=== Section Start ===

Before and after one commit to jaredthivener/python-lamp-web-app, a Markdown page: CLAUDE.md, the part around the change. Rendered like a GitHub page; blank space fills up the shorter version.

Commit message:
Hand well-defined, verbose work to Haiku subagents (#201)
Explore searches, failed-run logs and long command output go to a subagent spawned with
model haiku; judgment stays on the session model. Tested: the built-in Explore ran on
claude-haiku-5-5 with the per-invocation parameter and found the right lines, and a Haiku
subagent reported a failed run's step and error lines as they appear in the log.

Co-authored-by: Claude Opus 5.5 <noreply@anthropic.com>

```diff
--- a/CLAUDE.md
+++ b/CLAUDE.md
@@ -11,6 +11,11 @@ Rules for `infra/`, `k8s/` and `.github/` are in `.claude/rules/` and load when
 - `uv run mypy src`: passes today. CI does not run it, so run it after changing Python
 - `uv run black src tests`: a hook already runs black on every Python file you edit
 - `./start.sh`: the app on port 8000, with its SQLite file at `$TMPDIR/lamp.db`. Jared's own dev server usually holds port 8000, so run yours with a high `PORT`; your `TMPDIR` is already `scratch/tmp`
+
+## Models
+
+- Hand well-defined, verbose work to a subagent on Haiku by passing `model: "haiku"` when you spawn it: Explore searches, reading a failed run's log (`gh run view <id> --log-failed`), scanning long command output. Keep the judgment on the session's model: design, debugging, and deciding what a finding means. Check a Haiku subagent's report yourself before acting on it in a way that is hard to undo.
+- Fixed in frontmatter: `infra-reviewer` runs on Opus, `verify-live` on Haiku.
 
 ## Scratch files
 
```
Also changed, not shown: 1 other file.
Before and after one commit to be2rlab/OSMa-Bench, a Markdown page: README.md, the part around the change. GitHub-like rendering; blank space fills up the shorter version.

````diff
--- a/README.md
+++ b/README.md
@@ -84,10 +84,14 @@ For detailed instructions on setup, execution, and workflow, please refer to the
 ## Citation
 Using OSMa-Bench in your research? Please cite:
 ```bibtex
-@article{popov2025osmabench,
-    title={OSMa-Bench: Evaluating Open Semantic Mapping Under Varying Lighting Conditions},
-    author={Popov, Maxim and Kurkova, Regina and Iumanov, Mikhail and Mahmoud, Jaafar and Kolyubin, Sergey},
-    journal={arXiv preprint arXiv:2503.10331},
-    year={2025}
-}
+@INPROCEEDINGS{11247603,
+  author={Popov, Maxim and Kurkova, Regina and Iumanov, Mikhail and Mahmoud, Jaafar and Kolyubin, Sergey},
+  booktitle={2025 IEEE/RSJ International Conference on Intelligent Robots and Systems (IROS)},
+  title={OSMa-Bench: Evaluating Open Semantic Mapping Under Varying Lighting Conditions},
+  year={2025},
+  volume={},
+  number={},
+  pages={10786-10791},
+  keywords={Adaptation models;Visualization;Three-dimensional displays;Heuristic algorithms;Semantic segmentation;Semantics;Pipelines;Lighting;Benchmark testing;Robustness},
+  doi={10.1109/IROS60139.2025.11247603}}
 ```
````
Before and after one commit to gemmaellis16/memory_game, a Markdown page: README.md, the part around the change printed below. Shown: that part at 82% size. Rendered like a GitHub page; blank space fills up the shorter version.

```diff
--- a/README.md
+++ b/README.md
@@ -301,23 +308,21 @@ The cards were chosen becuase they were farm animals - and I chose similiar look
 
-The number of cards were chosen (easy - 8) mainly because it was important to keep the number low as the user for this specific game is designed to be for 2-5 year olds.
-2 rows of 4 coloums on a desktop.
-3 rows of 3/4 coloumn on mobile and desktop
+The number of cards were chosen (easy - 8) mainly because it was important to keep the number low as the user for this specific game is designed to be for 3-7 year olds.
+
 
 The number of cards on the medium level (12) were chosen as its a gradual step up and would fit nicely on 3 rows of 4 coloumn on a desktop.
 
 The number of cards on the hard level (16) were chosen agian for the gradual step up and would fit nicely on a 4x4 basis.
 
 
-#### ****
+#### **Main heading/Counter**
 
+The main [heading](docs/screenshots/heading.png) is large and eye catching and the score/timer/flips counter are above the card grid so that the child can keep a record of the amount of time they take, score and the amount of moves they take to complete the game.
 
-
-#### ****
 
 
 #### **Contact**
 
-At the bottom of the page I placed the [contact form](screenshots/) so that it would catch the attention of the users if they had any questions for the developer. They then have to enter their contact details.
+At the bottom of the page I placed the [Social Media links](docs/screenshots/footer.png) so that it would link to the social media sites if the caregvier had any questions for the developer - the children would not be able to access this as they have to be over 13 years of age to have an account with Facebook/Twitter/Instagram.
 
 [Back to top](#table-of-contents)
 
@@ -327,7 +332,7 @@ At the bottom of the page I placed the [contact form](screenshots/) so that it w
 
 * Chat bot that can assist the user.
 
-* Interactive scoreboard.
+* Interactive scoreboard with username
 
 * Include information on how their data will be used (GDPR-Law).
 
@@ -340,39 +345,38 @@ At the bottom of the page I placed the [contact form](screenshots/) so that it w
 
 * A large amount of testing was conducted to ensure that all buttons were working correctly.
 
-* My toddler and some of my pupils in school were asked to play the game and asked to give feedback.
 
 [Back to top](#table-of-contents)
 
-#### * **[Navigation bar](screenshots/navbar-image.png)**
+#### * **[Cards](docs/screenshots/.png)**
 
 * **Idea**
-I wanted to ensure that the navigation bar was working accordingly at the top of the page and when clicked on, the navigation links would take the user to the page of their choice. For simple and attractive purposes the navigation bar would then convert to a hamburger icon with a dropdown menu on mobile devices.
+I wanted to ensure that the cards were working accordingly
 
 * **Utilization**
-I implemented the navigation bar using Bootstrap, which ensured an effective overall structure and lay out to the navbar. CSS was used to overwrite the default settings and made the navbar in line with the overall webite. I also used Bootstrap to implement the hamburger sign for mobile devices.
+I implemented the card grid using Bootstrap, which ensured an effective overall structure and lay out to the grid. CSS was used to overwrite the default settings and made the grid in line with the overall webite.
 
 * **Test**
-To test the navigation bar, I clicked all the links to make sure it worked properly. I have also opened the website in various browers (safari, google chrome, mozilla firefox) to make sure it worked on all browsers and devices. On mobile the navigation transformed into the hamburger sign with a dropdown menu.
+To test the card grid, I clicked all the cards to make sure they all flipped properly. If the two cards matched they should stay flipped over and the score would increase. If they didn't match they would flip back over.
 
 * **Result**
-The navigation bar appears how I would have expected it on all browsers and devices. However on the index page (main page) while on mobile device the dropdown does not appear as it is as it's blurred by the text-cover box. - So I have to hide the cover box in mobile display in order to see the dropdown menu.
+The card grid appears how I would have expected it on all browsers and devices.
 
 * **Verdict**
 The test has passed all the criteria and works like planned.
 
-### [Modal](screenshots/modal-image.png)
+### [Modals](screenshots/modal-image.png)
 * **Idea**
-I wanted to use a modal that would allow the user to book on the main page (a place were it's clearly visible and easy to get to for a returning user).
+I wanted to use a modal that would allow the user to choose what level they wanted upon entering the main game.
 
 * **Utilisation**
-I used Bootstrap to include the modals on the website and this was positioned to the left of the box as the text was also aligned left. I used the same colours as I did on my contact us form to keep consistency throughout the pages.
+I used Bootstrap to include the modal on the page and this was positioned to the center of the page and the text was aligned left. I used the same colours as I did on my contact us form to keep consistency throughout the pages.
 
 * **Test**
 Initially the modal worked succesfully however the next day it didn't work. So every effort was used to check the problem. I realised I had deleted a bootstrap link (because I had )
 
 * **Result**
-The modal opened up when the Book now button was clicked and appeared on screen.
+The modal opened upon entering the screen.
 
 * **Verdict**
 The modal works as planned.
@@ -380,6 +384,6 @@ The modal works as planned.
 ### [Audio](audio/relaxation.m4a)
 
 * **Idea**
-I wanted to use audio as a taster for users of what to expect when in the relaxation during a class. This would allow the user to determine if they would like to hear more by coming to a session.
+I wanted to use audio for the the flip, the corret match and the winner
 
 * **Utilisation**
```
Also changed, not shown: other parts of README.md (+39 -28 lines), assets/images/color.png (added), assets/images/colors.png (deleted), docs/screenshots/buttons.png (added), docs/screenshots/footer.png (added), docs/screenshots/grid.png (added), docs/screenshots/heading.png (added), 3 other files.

=== Section End ===

Task requirements: In the data above, find the line that contains "Explore searches, failed-run", then reproduce exactly every line from the first line through that line.

Expected output:
Before and after one commit to jaredthivener/python-lamp-web-app, a Markdown page: CLAUDE.md, the part around the change. Rendered like a GitHub page; blank space fills up the shorter version.

Commit message:
Hand well-defined, verbose work to Haiku subagents (#201)
Explore searches, failed-run logs and long command output go to a subagent spawned with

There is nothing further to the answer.